- _Task to complete_: Extract the full set of records that follows, word for word.

[Items from a dataset]
* * *

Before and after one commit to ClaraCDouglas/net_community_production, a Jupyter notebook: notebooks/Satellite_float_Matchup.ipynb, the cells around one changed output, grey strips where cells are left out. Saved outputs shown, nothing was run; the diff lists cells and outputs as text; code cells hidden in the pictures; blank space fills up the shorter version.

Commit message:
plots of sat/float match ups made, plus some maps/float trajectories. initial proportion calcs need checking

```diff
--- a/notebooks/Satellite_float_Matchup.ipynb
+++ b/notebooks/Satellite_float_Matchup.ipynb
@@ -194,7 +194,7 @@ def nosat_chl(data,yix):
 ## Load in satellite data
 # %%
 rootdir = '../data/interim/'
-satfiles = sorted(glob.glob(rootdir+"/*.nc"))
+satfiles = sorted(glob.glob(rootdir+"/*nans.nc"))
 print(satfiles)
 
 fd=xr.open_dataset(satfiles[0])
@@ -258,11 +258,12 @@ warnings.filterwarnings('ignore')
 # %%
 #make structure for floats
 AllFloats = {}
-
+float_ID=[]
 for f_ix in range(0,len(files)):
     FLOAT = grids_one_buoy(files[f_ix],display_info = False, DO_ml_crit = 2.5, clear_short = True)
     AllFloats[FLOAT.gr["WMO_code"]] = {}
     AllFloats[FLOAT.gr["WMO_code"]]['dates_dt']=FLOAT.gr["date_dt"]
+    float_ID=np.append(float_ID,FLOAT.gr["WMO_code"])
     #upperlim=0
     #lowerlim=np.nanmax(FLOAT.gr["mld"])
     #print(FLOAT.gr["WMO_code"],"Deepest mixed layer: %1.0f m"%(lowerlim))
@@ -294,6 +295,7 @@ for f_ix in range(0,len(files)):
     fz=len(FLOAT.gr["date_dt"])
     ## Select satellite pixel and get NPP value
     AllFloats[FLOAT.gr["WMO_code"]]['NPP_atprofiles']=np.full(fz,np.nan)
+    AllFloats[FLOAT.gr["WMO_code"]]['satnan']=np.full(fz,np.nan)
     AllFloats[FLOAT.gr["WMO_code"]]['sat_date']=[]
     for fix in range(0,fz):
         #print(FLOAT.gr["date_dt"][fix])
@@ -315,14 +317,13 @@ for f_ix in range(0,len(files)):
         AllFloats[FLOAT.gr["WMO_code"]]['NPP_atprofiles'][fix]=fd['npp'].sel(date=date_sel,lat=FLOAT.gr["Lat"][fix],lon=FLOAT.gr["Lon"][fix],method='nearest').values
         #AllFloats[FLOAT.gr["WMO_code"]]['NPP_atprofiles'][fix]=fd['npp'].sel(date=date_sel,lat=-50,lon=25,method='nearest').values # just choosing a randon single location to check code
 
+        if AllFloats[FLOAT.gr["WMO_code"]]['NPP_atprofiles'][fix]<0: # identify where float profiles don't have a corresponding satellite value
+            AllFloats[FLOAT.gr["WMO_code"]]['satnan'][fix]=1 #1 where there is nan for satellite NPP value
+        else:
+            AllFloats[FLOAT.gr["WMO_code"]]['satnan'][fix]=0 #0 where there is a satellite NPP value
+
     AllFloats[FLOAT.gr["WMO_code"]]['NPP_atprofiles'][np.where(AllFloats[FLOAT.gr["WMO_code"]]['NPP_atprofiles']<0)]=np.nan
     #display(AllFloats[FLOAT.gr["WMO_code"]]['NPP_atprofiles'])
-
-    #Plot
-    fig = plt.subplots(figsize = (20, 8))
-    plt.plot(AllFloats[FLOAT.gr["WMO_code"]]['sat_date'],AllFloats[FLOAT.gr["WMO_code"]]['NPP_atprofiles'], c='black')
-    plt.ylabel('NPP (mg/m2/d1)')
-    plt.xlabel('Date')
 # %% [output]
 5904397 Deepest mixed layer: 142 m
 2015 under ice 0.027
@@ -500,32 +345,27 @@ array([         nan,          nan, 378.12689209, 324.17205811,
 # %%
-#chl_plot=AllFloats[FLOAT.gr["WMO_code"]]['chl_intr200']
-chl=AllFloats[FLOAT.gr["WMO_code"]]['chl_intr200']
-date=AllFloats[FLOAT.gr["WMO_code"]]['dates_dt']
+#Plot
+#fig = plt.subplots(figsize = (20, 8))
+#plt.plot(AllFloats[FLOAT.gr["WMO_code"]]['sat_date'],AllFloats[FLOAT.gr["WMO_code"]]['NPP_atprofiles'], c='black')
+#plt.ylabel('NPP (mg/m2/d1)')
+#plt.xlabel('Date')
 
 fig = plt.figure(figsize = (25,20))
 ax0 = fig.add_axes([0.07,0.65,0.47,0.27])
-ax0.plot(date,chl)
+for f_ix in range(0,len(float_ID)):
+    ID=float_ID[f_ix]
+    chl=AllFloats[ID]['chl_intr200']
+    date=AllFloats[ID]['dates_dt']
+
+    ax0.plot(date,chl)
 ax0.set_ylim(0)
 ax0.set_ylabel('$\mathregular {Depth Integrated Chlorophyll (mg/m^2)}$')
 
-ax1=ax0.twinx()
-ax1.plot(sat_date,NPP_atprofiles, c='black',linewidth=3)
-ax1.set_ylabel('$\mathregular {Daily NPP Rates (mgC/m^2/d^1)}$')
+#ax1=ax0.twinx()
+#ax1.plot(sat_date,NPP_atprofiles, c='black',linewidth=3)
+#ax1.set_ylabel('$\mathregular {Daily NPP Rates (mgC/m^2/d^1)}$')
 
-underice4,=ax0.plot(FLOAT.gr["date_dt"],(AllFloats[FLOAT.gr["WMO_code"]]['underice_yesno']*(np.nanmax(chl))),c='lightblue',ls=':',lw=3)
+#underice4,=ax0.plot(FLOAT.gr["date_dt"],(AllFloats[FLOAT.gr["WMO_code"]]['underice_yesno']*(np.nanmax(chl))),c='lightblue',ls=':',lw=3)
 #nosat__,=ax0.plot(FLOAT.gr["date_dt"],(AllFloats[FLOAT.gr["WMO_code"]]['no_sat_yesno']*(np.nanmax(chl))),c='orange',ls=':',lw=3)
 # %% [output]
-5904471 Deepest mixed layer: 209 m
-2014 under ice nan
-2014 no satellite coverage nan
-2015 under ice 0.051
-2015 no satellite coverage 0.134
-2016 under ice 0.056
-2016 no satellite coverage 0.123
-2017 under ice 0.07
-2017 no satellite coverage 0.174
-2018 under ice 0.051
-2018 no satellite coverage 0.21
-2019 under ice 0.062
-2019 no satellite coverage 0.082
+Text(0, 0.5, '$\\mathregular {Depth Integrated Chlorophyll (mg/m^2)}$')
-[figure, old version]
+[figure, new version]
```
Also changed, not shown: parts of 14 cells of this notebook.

* * *

- _Response to the task_:
Before and after one commit to ClaraCDouglas/net_community_production, a Jupyter notebook: notebooks/Satellite_float_Matchup.ipynb, the cells around one changed output, grey strips where cells are left out. Saved outputs shown, nothing was run; the diff lists cells and outputs as text; code cells hidden in the pictures; blank space fills up the shorter version.

Commit message:
plots of sat/float match ups made, plus some maps/float trajectories. initial proportion calcs need checking

```diff
--- a/notebooks/Satellite_float_Matchup.ipynb
+++ b/notebooks/Satellite_float_Matchup.ipynb
@@ -194,7 +194,7 @@ def nosat_chl(data,yix):
 ## Load in satellite data
 # %%
 rootdir = '../data/interim/'
-satfiles = sorted(glob.glob(rootdir+"/*.nc"))
+satfiles = sorted(glob.glob(rootdir+"/*nans.nc"))
 print(satfiles)
 
 fd=xr.open_dataset(satfiles[0])
@@ -258,11 +258,12 @@ warnings.filterwarnings('ignore')
 # %%
 #make structure for floats
 AllFloats = {}
-
+float_ID=[]
 for f_ix in range(0,len(files)):
     FLOAT = grids_one_buoy(files[f_ix],display_info = False, DO_ml_crit = 2.5, clear_short = True)
     AllFloats[FLOAT.gr["WMO_code"]] = {}
     AllFloats[FLOAT.gr["WMO_code"]]['dates_dt']=FLOAT.gr["date_dt"]
+    float_ID=np.append(float_ID,FLOAT.gr["WMO_code"])
     #upperlim=0
     #lowerlim=np.nanmax(FLOAT.gr["mld"])
     #print(FLOAT.gr["WMO_code"],"Deepest mixed layer: %1.0f m"%(lowerlim))
@@ -294,6 +295,7 @@ for f_ix in range(0,len(files)):
     fz=len(FLOAT.gr["date_dt"])
     ## Select satellite pixel and get NPP value
     AllFloats[FLOAT.gr["WMO_code"]]['NPP_atprofiles']=np.full(fz,np.nan)
+    AllFloats[FLOAT.gr["WMO_code"]]['satnan']=np.full(fz,np.nan)
     AllFloats[FLOAT.gr["WMO_code"]]['sat_date']=[]
     for fix in range(0,fz):
         #print(FLOAT.gr["date_dt"][fix])
@@ -315,14 +317,13 @@ for f_ix in range(0,len(files)):
         AllFloats[FLOAT.gr["WMO_code"]]['NPP_atprofiles'][fix]=fd['npp'].sel(date=date_sel,lat=FLOAT.gr["Lat"][fix],lon=FLOAT.gr["Lon"][fix],method='nearest').values
         #AllFloats[FLOAT.gr["WMO_code"]]['NPP_atprofiles'][fix]=fd['npp'].sel(date=date_sel,lat=-50,lon=25,method='nearest').values # just choosing a randon single location to check code
 
+        if AllFloats[FLOAT.gr["WMO_code"]]['NPP_atprofiles'][fix]<0: # identify where float profiles don't have a corresponding satellite value
+            AllFloats[FLOAT.gr["WMO_code"]]['satnan'][fix]=1 #1 where there is nan for satellite NPP value
+        else:
+            AllFloats[FLOAT.gr["WMO_code"]]['satnan'][fix]=0 #0 where there is a satellite NPP value
+
     AllFloats[FLOAT.gr["WMO_code"]]['NPP_atprofiles'][np.where(AllFloats[FLOAT.gr["WMO_code"]]['NPP_atprofiles']<0)]=np.nan
     #display(AllFloats[FLOAT.gr["WMO_code"]]['NPP_atprofiles'])
-
-    #Plot
-    fig = plt.subplots(figsize = (20, 8))
-    plt.plot(AllFloats[FLOAT.gr["WMO_code"]]['sat_date'],AllFloats[FLOAT.gr["WMO_code"]]['NPP_atprofiles'], c='black')
-    plt.ylabel('NPP (mg/m2/d1)')
-    plt.xlabel('Date')
 # %% [output]
 5904397 Deepest mixed layer: 142 m
 2015 under ice 0.027
@@ -500,32 +345,27 @@ array([         nan,          nan, 378.12689209, 324.17205811,
 # %%
-#chl_plot=AllFloats[FLOAT.gr["WMO_code"]]['chl_intr200']
-chl=AllFloats[FLOAT.gr["WMO_code"]]['chl_intr200']
-date=AllFloats[FLOAT.gr["WMO_code"]]['dates_dt']
+#Plot
+#fig = plt.subplots(figsize = (20, 8))
+#plt.plot(AllFloats[FLOAT.gr["WMO_code"]]['sat_date'],AllFloats[FLOAT.gr["WMO_code"]]['NPP_atprofiles'], c='black')
+#plt.ylabel('NPP (mg/m2/d1)')
+#plt.xlabel('Date')
 
 fig = plt.figure(figsize = (25,20))
 ax0 = fig.add_axes([0.07,0.65,0.47,0.27])
-ax0.plot(date,chl)
+for f_ix in range(0,len(float_ID)):
+    ID=float_ID[f_ix]
+    chl=AllFloats[ID]['chl_intr200']
+    date=AllFloats[ID]['dates_dt']
+
+    ax0.plot(date,chl)
 ax0.set_ylim(0)
 ax0.set_ylabel('$\mathregular {Depth Integrated Chlorophyll (mg/m^2)}$')
 
-ax1=ax0.twinx()
-ax1.plot(sat_date,NPP_atprofiles, c='black',linewidth=3)
-ax1.set_ylabel('$\mathregular {Daily NPP Rates (mgC/m^2/d^1)}$')
+#ax1=ax0.twinx()
+#ax1.plot(sat_date,NPP_atprofiles, c='black',linewidth=3)
+#ax1.set_ylabel('$\mathregular {Daily NPP Rates (mgC/m^2/d^1)}$')
 
-underice4,=ax0.plot(FLOAT.gr["date_dt"],(AllFloats[FLOAT.gr["WMO_code"]]['underice_yesno']*(np.nanmax(chl))),c='lightblue',ls=':',lw=3)
+#underice4,=ax0.plot(FLOAT.gr["date_dt"],(AllFloats[FLOAT.gr["WMO_code"]]['underice_yesno']*(np.nanmax(chl))),c='lightblue',ls=':',lw=3)
 #nosat__,=ax0.plot(FLOAT.gr["date_dt"],(AllFloats[FLOAT.gr["WMO_code"]]['no_sat_yesno']*(np.nanmax(chl))),c='orange',ls=':',lw=3)
 # %% [output]
-5904471 Deepest mixed layer: 209 m
-2014 under ice nan
-2014 no satellite coverage nan
-2015 under ice 0.051
-2015 no satellite coverage 0.134
-2016 under ice 0.056
-2016 no satellite coverage 0.123
-2017 under ice 0.07
-2017 no satellite coverage 0.174
-2018 under ice 0.051
-2018 no satellite coverage 0.21
-2019 under ice 0.062
-2019 no satellite coverage 0.082
+Text(0, 0.5, '$\\mathregular {Depth Integrated Chlorophyll (mg/m^2)}$')
-[figure, old version]
+[figure, new version]
```
Also changed, not shown: parts of 14 cells of this notebook.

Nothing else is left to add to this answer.